Available records:
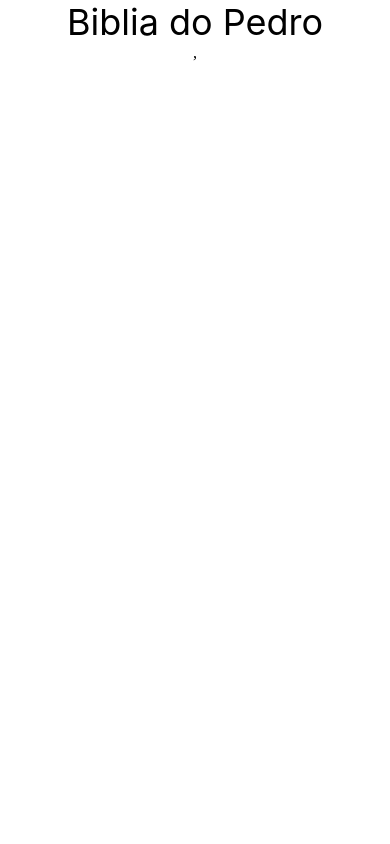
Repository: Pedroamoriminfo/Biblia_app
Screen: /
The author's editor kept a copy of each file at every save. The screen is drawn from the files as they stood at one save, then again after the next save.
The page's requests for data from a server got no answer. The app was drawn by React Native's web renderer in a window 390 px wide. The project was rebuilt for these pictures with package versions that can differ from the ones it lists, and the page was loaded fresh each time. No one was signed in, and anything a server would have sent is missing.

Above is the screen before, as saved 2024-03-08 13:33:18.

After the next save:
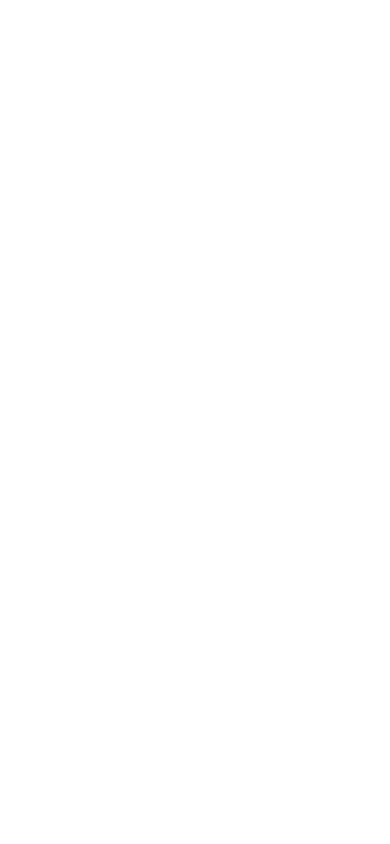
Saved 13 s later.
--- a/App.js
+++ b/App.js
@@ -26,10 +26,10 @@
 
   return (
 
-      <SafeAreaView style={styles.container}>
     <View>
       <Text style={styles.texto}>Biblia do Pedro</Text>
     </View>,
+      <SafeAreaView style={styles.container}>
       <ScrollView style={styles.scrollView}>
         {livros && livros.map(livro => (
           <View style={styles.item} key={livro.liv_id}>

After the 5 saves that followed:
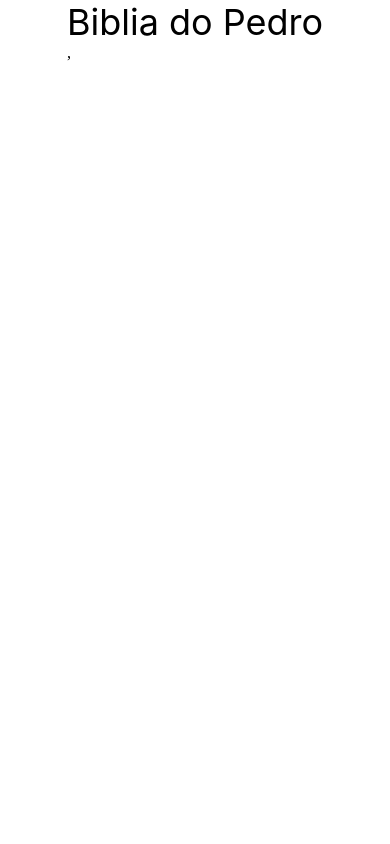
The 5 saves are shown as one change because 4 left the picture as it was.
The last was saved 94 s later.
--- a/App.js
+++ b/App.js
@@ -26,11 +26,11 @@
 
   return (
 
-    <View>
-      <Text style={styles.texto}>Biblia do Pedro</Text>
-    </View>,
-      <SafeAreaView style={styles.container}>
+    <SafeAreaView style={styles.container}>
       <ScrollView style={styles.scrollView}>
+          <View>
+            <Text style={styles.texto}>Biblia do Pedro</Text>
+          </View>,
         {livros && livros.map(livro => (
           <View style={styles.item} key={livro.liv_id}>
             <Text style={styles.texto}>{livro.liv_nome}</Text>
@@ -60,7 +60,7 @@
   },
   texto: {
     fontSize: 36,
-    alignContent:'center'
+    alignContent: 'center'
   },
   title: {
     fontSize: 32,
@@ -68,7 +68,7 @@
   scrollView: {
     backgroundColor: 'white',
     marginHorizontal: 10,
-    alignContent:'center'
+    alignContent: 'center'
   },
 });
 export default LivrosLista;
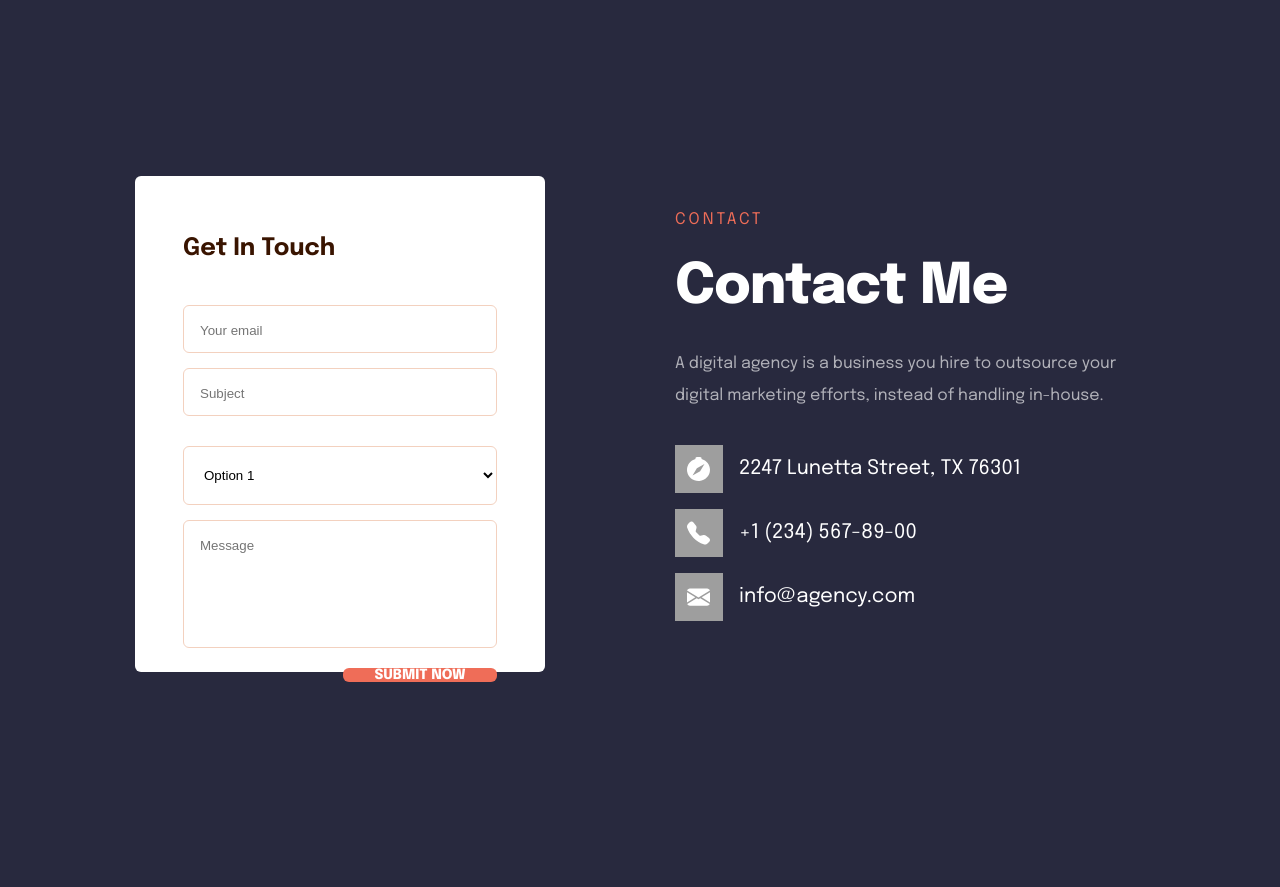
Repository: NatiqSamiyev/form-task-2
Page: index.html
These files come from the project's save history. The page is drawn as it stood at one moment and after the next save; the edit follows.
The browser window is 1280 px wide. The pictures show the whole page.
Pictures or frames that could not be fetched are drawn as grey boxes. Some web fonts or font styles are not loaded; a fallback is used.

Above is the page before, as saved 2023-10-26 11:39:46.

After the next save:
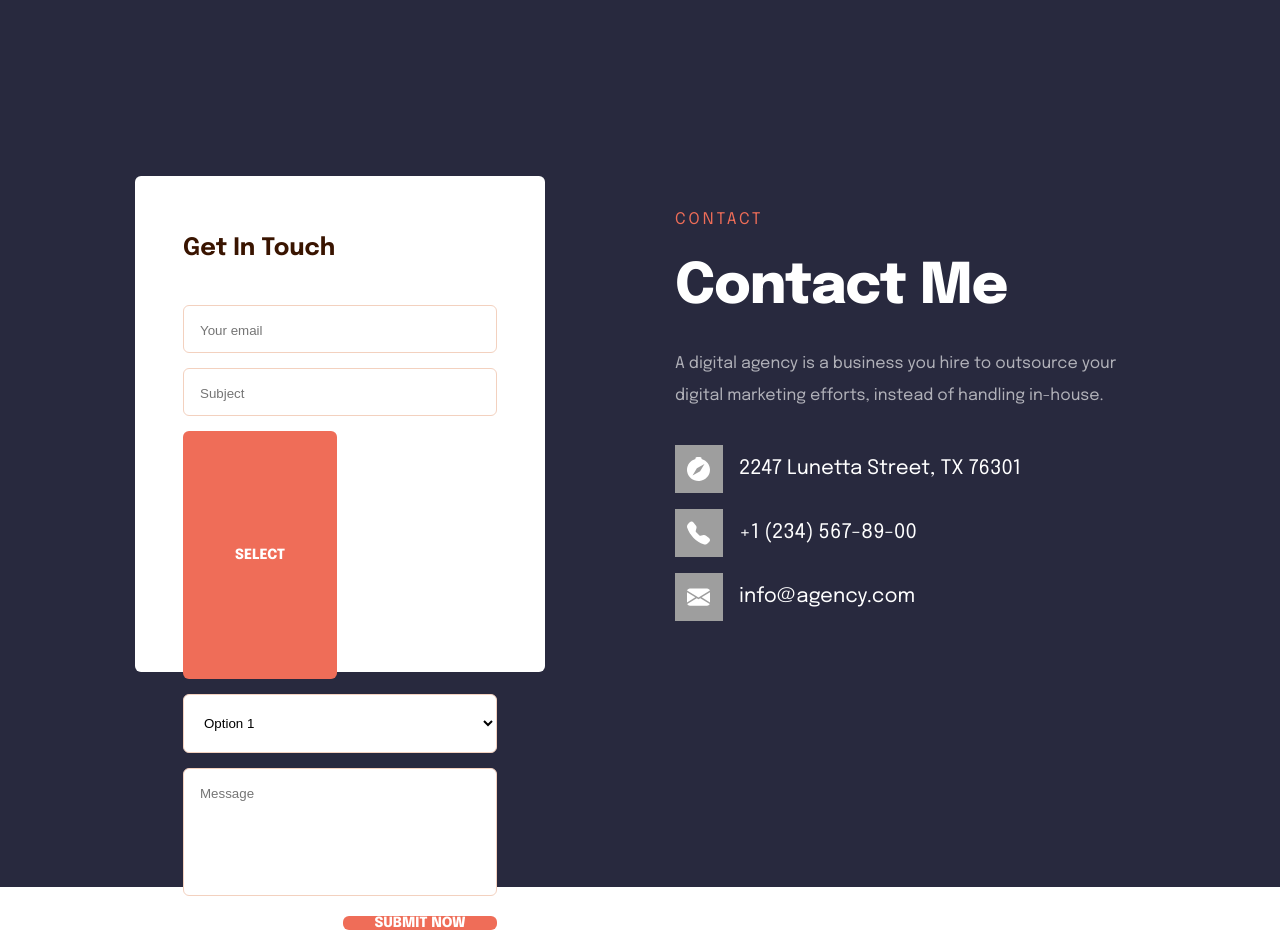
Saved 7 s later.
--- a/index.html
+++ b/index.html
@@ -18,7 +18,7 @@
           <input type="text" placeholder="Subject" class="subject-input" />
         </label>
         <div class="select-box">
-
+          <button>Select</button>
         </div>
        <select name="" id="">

Task objective:
For this exercise, copy each line of the data above exactly, from the first through the line containing "The author's editor", and drop the pictures.

Written response:
Repository: Pedroamoriminfo/Biblia_app
Screen: /
The author's editor kept a copy of each file at every save. The screen is drawn from the files as they stood at one save, then again after the next save.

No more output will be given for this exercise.